and if the Board properly requests release of the funds to Line as constituted, the funds should be released. Moreover, since Aleksa has attached a copy of the Resolutions appointing her as interim CEO and President and terminating Bado as CEO and President and his interests from the Board, unless otherwise proven to be deficient, the Resolutions are binding. (See Pl. Aff. Exh. B.)

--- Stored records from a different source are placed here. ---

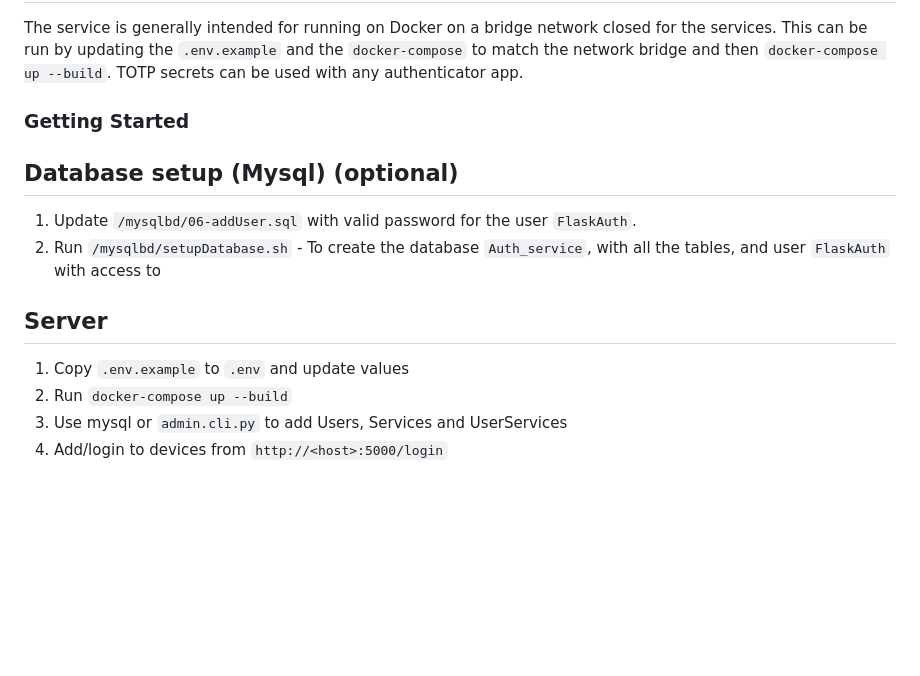
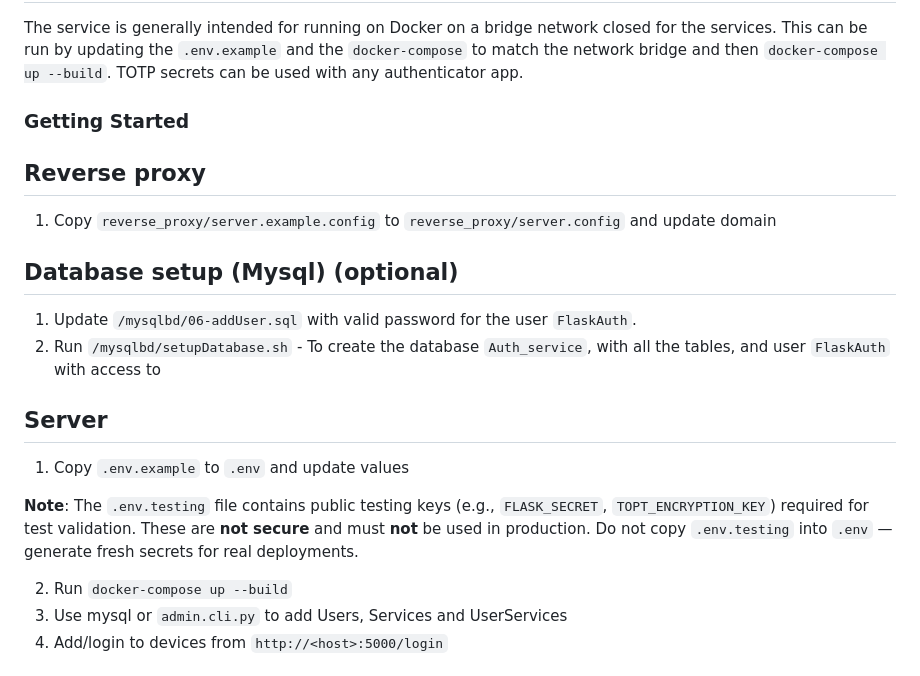
Before and after one commit to Jako4458/passwordless-auth-service, a Markdown page: README.md, the part around the change. Drawn GitHub-style; blank space fills up the shorter version.

```diff
--- a/README.md
+++ b/README.md
@@ -87,12 +87,18 @@ TOTP secrets can be used with any authenticator app.
 
 ### Getting Started
 
+## Reverse proxy
+1. Copy `reverse_proxy/server.example.config` to `reverse_proxy/server.config` and update domain
+
 ## Database setup (Mysql) (optional)
 1. Update `/mysqlbd/06-addUser.sql` with valid password for the user `FlaskAuth`.
 2. Run `/mysqlbd/setupDatabase.sh` - To create the database `Auth_service`, with all the tables, and user `FlaskAuth` with access to
 
 ## Server
 1. Copy `.env.example` to `.env` and update values
+
+**Note**: The `.env.testing` file contains public testing keys (e.g., `FLASK_SECRET`, `TOPT_ENCRYPTION_KEY`) required for test validation. These are **not secure** and must **not** be used in production. Do not copy `.env.testing` into `.env` — generate fresh secrets for real deployments.
+
 2. Run `docker-compose up --build`
 3. Use mysql or `admin.cli.py` to add Users, Services and UserServices
 4. Add/login to devices from `http://<host>:5000/login`
```
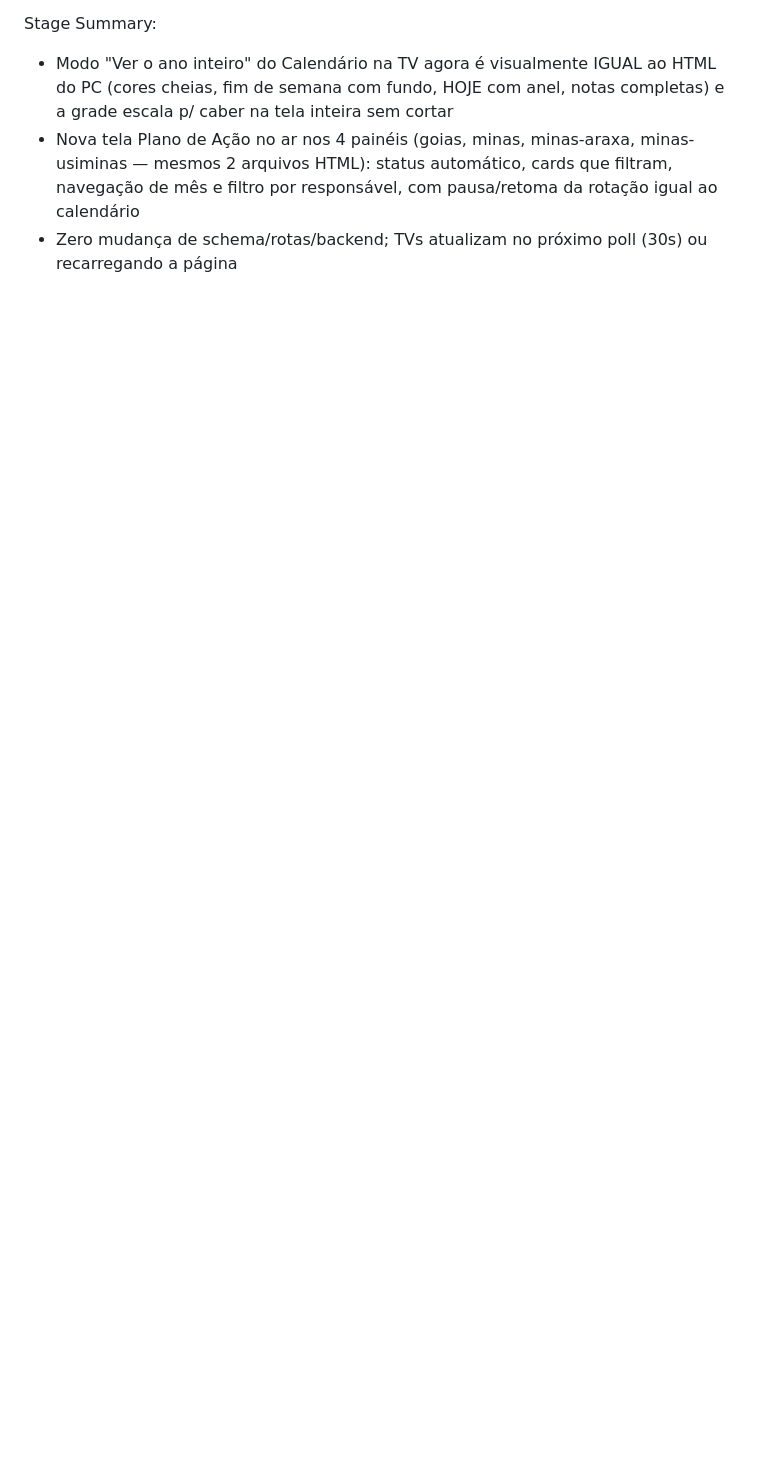
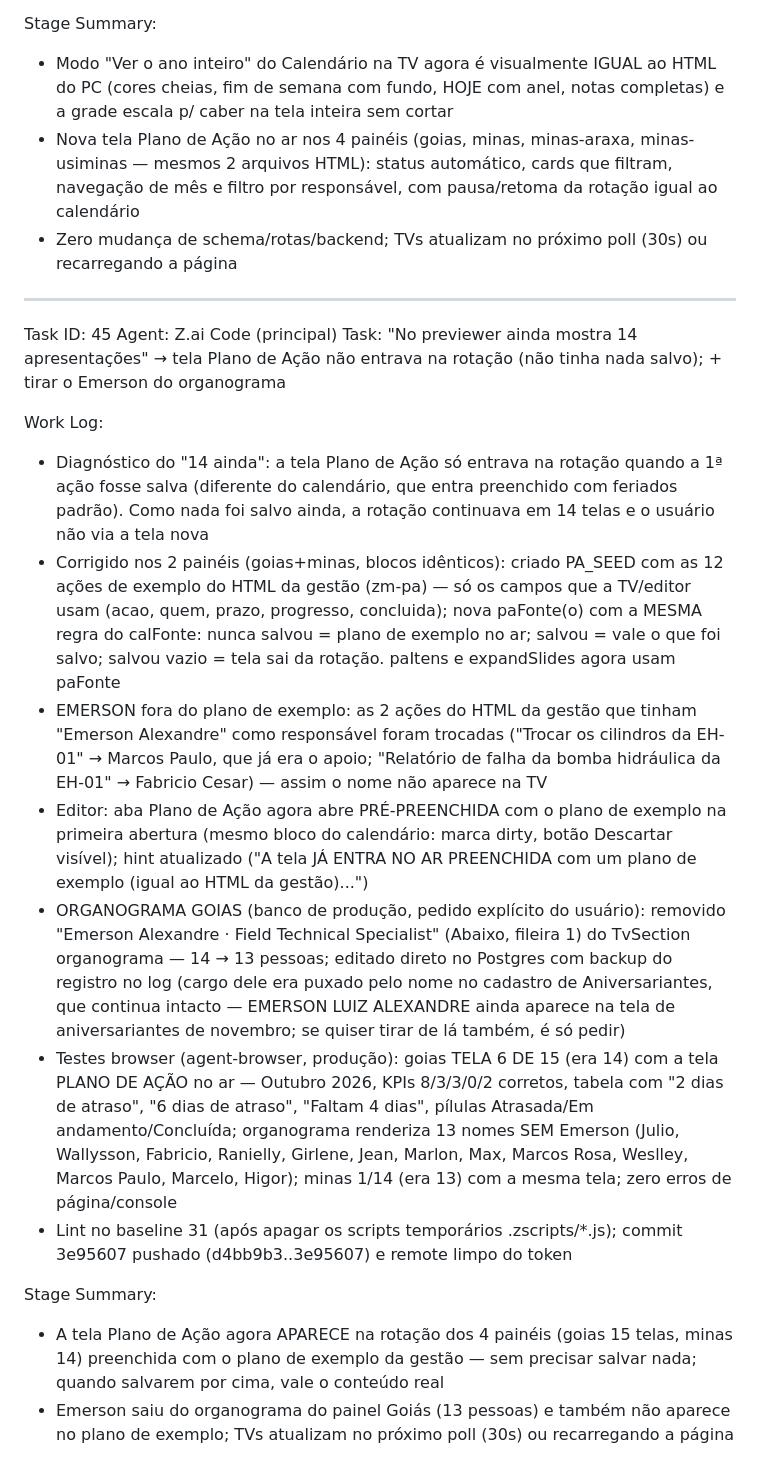
Before and after one commit to Maxh8054/Plataforma-de-servi-os, a Markdown page: worklog.md, the part around the change. GitHub-like rendering; blank space fills up the shorter version.

Commit message:
d4d3bf5b-7db1-4465-aab9-b7f71faee727

```diff
--- a/worklog.md
+++ b/worklog.md
@@ -987,3 +987,21 @@ Stage Summary:
 - Modo "Ver o ano inteiro" do Calendário na TV agora é visualmente IGUAL ao HTML do PC (cores cheias, fim de semana com fundo, HOJE com anel, notas completas) e a grade escala p/ caber na tela inteira sem cortar
 - Nova tela Plano de Ação no ar nos 4 painéis (goias, minas, minas-araxa, minas-usiminas — mesmos 2 arquivos HTML): status automático, cards que filtram, navegação de mês e filtro por responsável, com pausa/retoma da rotação igual ao calendário
 - Zero mudança de schema/rotas/backend; TVs atualizam no próximo poll (30s) ou recarregando a página
+
+---
+Task ID: 45
+Agent: Z.ai Code (principal)
+Task: "No previewer ainda mostra 14 apresentações" → tela Plano de Ação não entrava na rotação (não tinha nada salvo); + tirar o Emerson do organograma
+
+Work Log:
+- Diagnóstico do "14 ainda": a tela Plano de Ação só entrava na rotação quando a 1ª ação fosse salva (diferente do calendário, que entra preenchido com feriados padrão). Como nada foi salvo ainda, a rotação continuava em 14 telas e o usuário não via a tela nova
+- Corrigido nos 2 painéis (goias+minas, blocos idênticos): criado PA_SEED com as 12 ações de exemplo do HTML da gestão (zm-pa) — só os campos que a TV/editor usam (acao, quem, prazo, progresso, concluida); nova paFonte(o) com a MESMA regra do calFonte: nunca salvou = plano de exemplo no ar; salvou = vale o que foi salvo; salvou vazio = tela sai da rotação. paItens e expandSlides agora usam paFonte
+- EMERSON fora do plano de exemplo: as 2 ações do HTML da gestão que tinham "Emerson Alexandre" como responsável foram trocadas ("Trocar os cilindros da EH-01" → Marcos Paulo, que já era o apoio; "Relatório de falha da bomba hidráulica da EH-01" → Fabricio Cesar) — assim o nome não aparece na TV
+- Editor: aba Plano de Ação agora abre PRÉ-PREENCHIDA com o plano de exemplo na primeira abertura (mesmo bloco do calendário: marca dirty, botão Descartar visível); hint atualizado ("A tela JÁ ENTRA NO AR PREENCHIDA com um plano de exemplo (igual ao HTML da gestão)...")
+- ORGANOGRAMA GOIAS (banco de produção, pedido explícito do usuário): removido "Emerson Alexandre · Field Technical Specialist" (Abaixo, fileira 1) do TvSection organograma — 14 → 13 pessoas; editado direto no Postgres com backup do registro no log (cargo dele era puxado pelo nome no cadastro de Aniversariantes, que continua intacto — EMERSON LUIZ ALEXANDRE ainda aparece na tela de aniversariantes de novembro; se quiser tirar de lá também, é só pedir)
+- Testes browser (agent-browser, produção): goias TELA 6 DE 15 (era 14) com a tela PLANO DE AÇÃO no ar — Outubro 2026, KPIs 8/3/3/0/2 corretos, tabela com "2 dias de atraso", "6 dias de atraso", "Faltam 4 dias", pílulas Atrasada/Em andamento/Concluída; organograma renderiza 13 nomes SEM Emerson (Julio, Wallysson, Fabricio, Ranielly, Girlene, Jean, Marlon, Max, Marcos Rosa, Weslley, Marcos Paulo, Marcelo, Higor); minas 1/14 (era 13) com a mesma tela; zero erros de página/console
+- Lint no baseline 31 (após apagar os scripts temporários .zscripts/*.js); commit 3e95607 pushado (d4bb9b3..3e95607) e remote limpo do token
+
+Stage Summary:
+- A tela Plano de Ação agora APARECE na rotação dos 4 painéis (goias 15 telas, minas 14) preenchida com o plano de exemplo da gestão — sem precisar salvar nada; quando salvarem por cima, vale o conteúdo real
+- Emerson saiu do organograma do painel Goiás (13 pessoas) e também não aparece no plano de exemplo; TVs atualizam no próximo poll (30s) ou recarregando a página
```
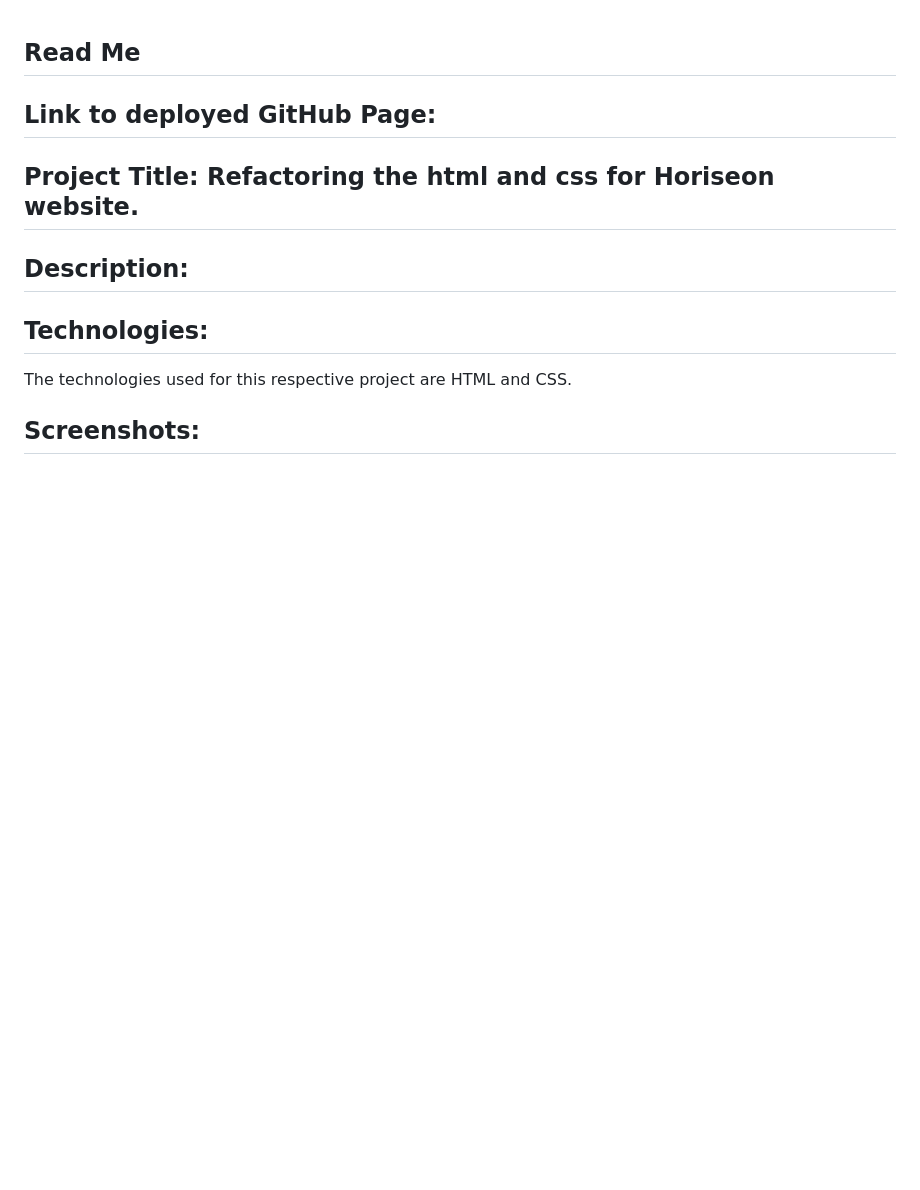
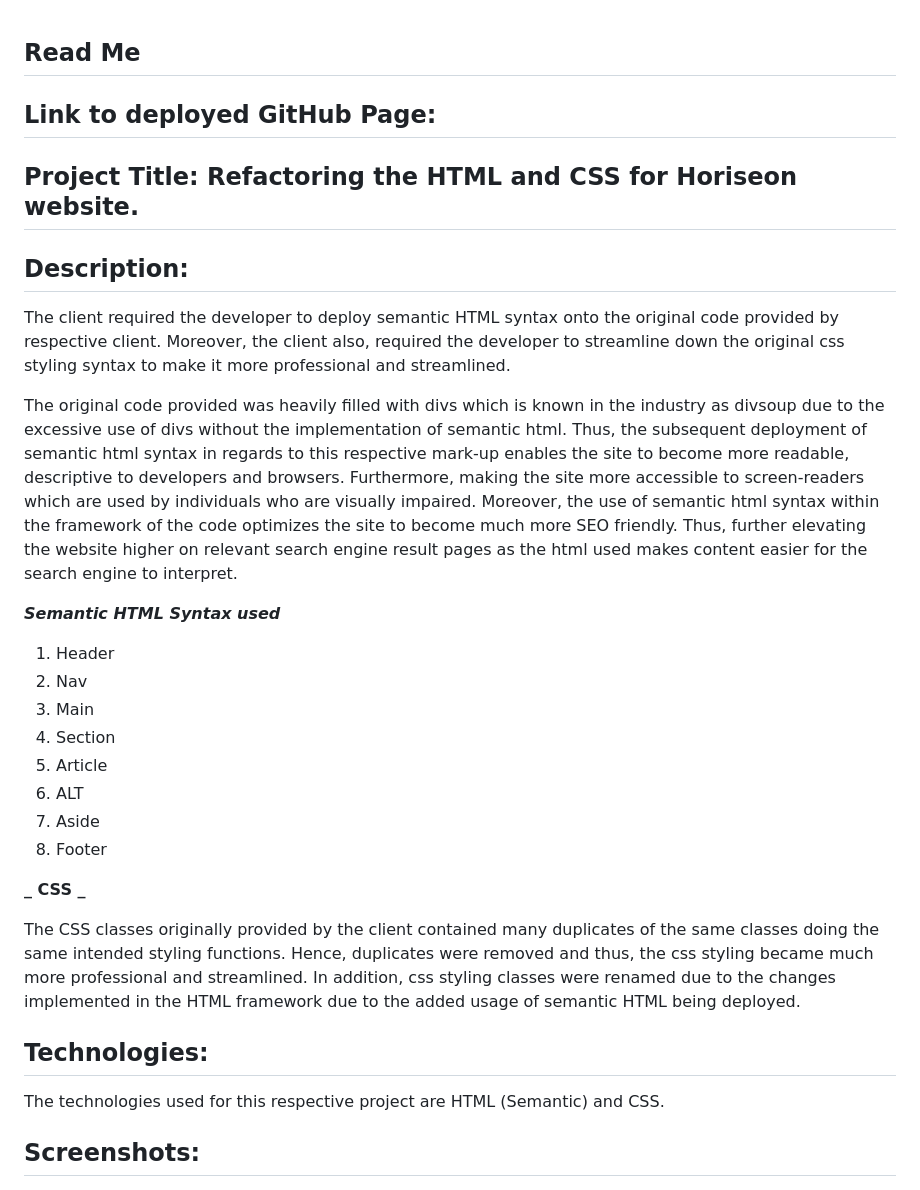
Before and after one commit to JonisD/horiseon-marketing-website, a Markdown page: README.md, the part around the change printed below. GitHub-like rendering; blank space fills up the shorter version.

```diff
--- a/README.md
+++ b/README.md
@@ -2,13 +2,32 @@
 
 ## Link to deployed GitHub Page:
 
-## Project Title: Refactoring the html and css for Horiseon website.
+## Project Title: Refactoring the HTML and CSS for Horiseon website.
 
 ## Description:
 
+The client required the developer to deploy semantic HTML syntax onto the original code provided by respective client. Moreover, the client also, required the developer to streamline down the original css styling syntax to make it more professional and streamlined.
+
+The original code provided was heavily filled with divs which is known in the industry as divsoup due to the excessive use of divs without the implementation of semantic html. Thus, the subsequent deployment of semantic html syntax in regards to this respective mark-up enables the site to become more readable, descriptive to developers and browsers. Furthermore, making the site more accessible to screen-readers which are used by individuals who are visually impaired. Moreover, the use of semantic html syntax within the framework of the code optimizes the site to become much more SEO friendly. Thus, further elevating the website higher on relevant search engine result pages as the html used makes content easier for the search engine to interpret.
+
+**_Semantic HTML Syntax used_**
+
+1. Header
+2. Nav
+3. Main
+4. Section
+5. Article
+6. ALT
+7. Aside
+8. Footer
+
+**_ CSS _**
+
+The CSS classes originally provided by the client contained many duplicates of the same classes doing the same intended styling functions. Hence, duplicates were removed and thus, the css styling became much more professional and streamlined. In addition, css styling classes were renamed due to the changes implemented in the HTML framework due to the added usage of semantic HTML being deployed.
+
 ## Technologies:
 
-The technologies used for this respective project are HTML and CSS.
+The technologies used for this respective project are HTML (Semantic) and CSS.
 
 ## Screenshots:
 
```
Also changed, not shown: other parts of README.md (+8 -2 lines), assets/screenshots/CSScodeafter.png (added), 2 other files.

However, the propriety of the Shareholder Meeting, the proper constitution of the Board of Directors, the Board's consent to the release of the funds and the validity of Aleksa's position as CEO and President, should be properly established before relief is issued, particularly in light of the heightened standard applicable in this case — substantial likelihood of success on the merits — because Line requests full relief in the Order to Show Cause. See Johnson, 860 F.2d at 540. Besides conclusory allegations and accusations, Line has not put before the Court a sufficiently persuasive factual or legally documented record of its entitlement to the money. For instance, neither the notice of the Shareholder Meeting or Line's by-laws, which would assist the Court in determining whether all corporate regulations have been complied with, have been submitted to the Court. More fundamentally, the veracity of Line's representations are disputed. A preliminary injunction will not be awarded unless the rights of the parties are "indisputably clear." Brown v. Gilmore, 533 U.S. 1301, 1303 (2001); Turner Broad. Sys. Inc. v. Fed. Communications Comm'n, 507 U.S. 1301, 1303 (U.S. 1993); Rosemont Enterp. v. Random House Inc., 366 F.2d 303, 311 (2d Cir. 1966) ("A preliminary injunction is always a drastic remedy and the one seeking to invoke such stringent relief is obliged to establish a clear and compelling legal right thereto based upon undisputed facts.") (internal quotation omitted). Here, there is substantial dispute as to the propriety of Aleksa's control of Line. Therefore, these issues should be resolved before an injunction may be granted.
Accordingly, it is hereby
ORDERED that Line's request for injunctive relief expressed in the Order to Show Cause discussed herein is denied for failure to make a proper showing of irreparable harm; and it is further
ORDERED that, if they still wish to intervene in this case, the State Court Plaintiffs submit a motion to intervene pursuant to Rule 24(a)(2) of the Fed.R.Civ.P., with an accompanying memorandum of law, addressing the applicability of the legal standards to their proposed grounds for intervening in this case, and the basis for this Court's jurisdiction if the State Court Plaintiffs are allowed to intervene in light of the complete diversity of jurisdiction rule, Strawbridge v. Curtiss, 7 U.S. 267 (1806), and 28 U.S.C. § 1367; and it is further
ORDERED that the State Court Plaintiffs submit their motion to intervene on or before June 13, 2003 and that the parties confer and submit to the Court for approval a briefing schedule for any opposition and reply briefs the parties intend to file.